U – Urtica Dioica, Ulex Europaecus, Uvularia
I thought I’d be rash and grasp the nettle and use Latin names for ‘U’
|Stinging Nettles (Urtica Dioica)|
The nettle poem I've found sounds better when read aloud.
The stinging nettle’s fine hairs on the leaves and stems contain irritating chemicals which are released when the plant comes in contact with the skin. These stinging hairs can also be used to reduce pain in that contact reduces levels of inflammatory chemicals in the body, and interferes with the way the body transmits pain signals. The stinging nettle has a long medicinal history and was used as a diuretic and for treating painful joints as early as the Middle Ages.
I may not have been on the downs for Ulex Europaecus but I can vouch for the pain inflicted by their bushes when trying to retrieve my golf ball from an unplayable lie, appropriately enough in Scotland.
Here, on the downs, as a tale re-told
The sprays of the gorse are a-blaze with gold,
As of old, on the sea-washed hills of my boyhood,
Breathing the same sweet scent as of old.
As I usually spend some time in Michigan each year I feel justified in including a North American plant.
Uvularia covers a genus of plants which are commonly called bellworts, bellflowers or merrybells.

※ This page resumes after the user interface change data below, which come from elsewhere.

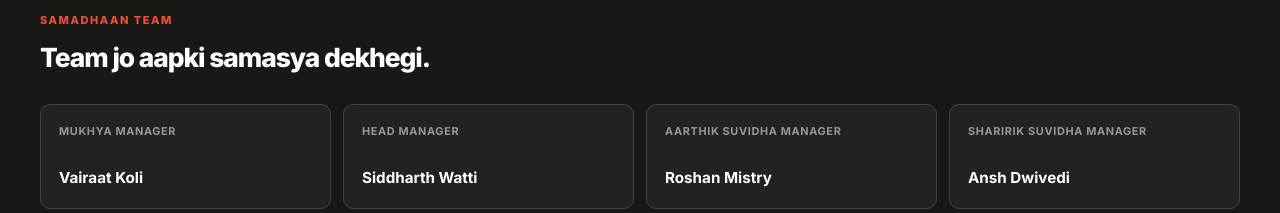
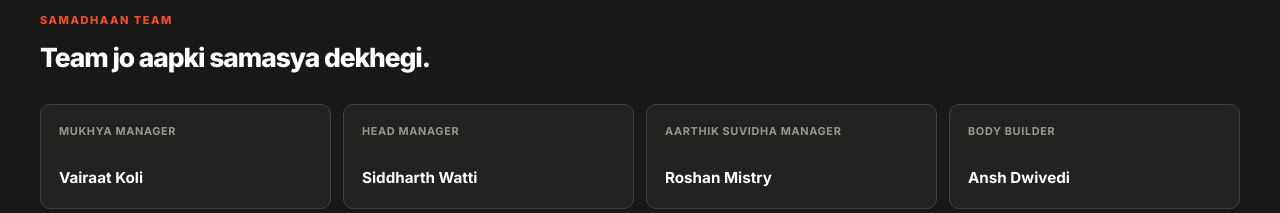
Before and after one commit to webencoder46/samadhaan, a Next.js app: page / in a window 1280 px wide. Shown: the part 2360-2573 px from the top of the page. Built offline with nearby package versions, Linux system fonts and the light colour scheme.

Commit message:
Rename 'Sharirik Suvidha Manager' to 'Body Builder'

```diff
--- a/src/app/page.tsx
+++ b/src/app/page.tsx
@@ -132,7 +132,7 @@ export default function Page() {
                 ["Mukhya Manager", "Vairaat Koli"],
                 ["Head Manager", "Siddharth Watti"],
                 ["Aarthik Suvidha Manager", "Roshan Mistry"],
-                ["Sharirik Suvidha Manager", "Ansh Dwivedi"],
+                ["Body Builder", "Ansh Dwivedi"],
                 ["Finance Manager", "Deepak Netam"],
                 ["Mansik Suvidha Manager", "Geetesh Yadav"],
                 ["Data Sambhalne Wala", "Sameer Chandel"],
```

I must confess to never having seen any.
- Nettles – Vernon Scannell; video reading
- Gorse – Alfred Noyes
- Nettles – Lis Burke – CC BY-SA 2.0
- Gorse – Roger Griffiths – Public Domain
- Uvularia grandiflora – Kurt Stuber; Wikipedia Commons – CC BY-SA 3.0